[[ Data supplied open ]]

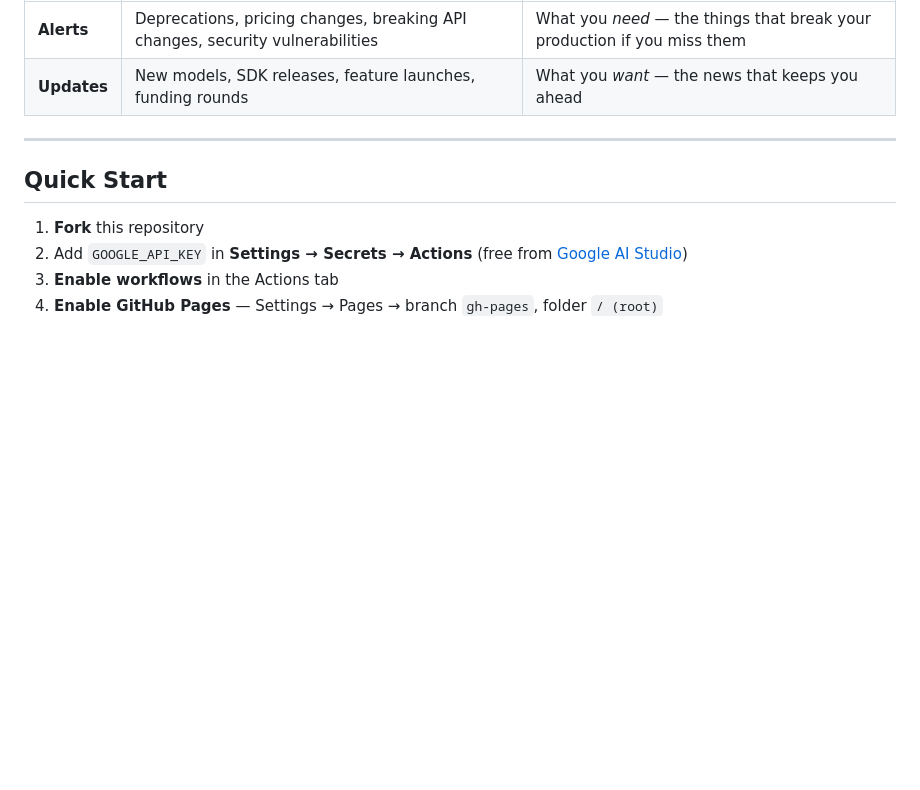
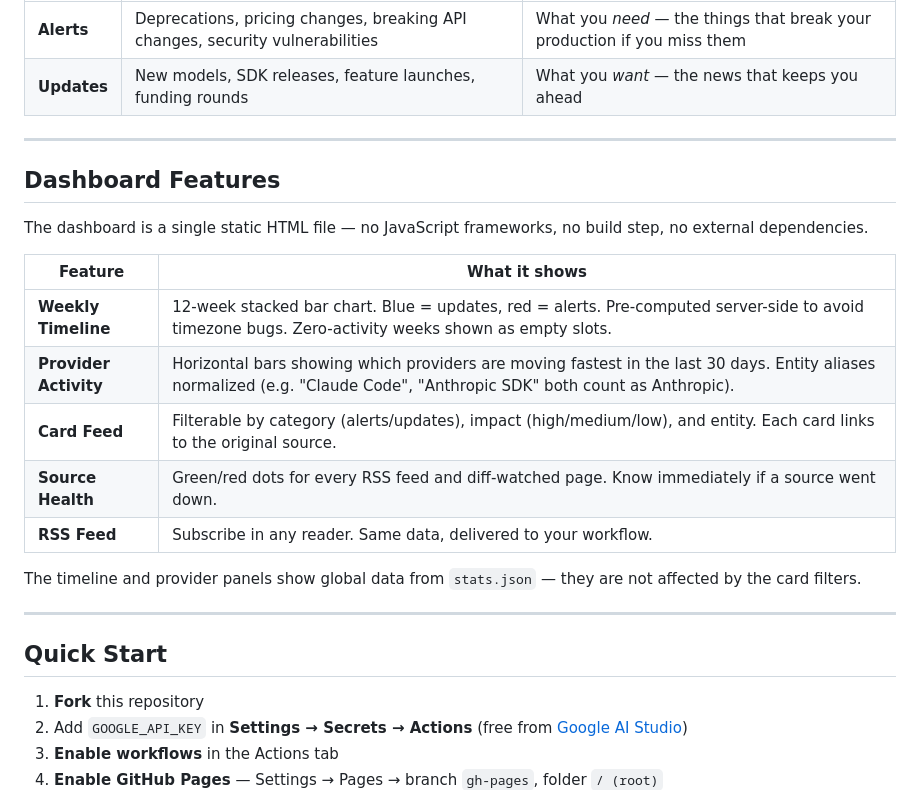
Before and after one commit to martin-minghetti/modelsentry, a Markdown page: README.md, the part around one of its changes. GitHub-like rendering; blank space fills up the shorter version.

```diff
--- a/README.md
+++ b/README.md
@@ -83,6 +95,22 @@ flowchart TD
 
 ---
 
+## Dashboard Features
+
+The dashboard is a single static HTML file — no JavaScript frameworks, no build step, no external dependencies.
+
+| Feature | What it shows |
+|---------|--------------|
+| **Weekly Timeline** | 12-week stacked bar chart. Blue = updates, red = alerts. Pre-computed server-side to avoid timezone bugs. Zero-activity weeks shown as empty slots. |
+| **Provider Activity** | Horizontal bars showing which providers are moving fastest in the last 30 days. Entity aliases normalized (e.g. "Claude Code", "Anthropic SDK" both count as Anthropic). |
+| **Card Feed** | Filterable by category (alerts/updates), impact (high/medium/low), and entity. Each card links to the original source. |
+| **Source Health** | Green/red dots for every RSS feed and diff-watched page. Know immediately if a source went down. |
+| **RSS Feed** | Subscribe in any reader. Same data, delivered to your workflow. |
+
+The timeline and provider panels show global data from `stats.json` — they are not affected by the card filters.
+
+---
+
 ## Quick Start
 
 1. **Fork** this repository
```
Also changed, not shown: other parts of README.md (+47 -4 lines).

[[ Data supplied closed ]]

Goal of the exercise: Repeat all of the data above word for word, minus the pictures.

Response for this exercise:
Before and after one commit to martin-minghetti/modelsentry, a Markdown page: README.md, the part around one of its changes. GitHub-like rendering; blank space fills up the shorter version.

```diff
--- a/README.md
+++ b/README.md
@@ -83,6 +95,22 @@ flowchart TD
 
 ---
 
+## Dashboard Features
+
+The dashboard is a single static HTML file — no JavaScript frameworks, no build step, no external dependencies.
+
+| Feature | What it shows |
+|---------|--------------|
+| **Weekly Timeline** | 12-week stacked bar chart. Blue = updates, red = alerts. Pre-computed server-side to avoid timezone bugs. Zero-activity weeks shown as empty slots. |
+| **Provider Activity** | Horizontal bars showing which providers are moving fastest in the last 30 days. Entity aliases normalized (e.g. "Claude Code", "Anthropic SDK" both count as Anthropic). |
+| **Card Feed** | Filterable by category (alerts/updates), impact (high/medium/low), and entity. Each card links to the original source. |
+| **Source Health** | Green/red dots for every RSS feed and diff-watched page. Know immediately if a source went down. |
+| **RSS Feed** | Subscribe in any reader. Same data, delivered to your workflow. |
+
+The timeline and provider panels show global data from `stats.json` — they are not affected by the card filters.
+
+---
+
 ## Quick Start
 
 1. **Fork** this repository
```
Also changed, not shown: other parts of README.md (+47 -4 lines).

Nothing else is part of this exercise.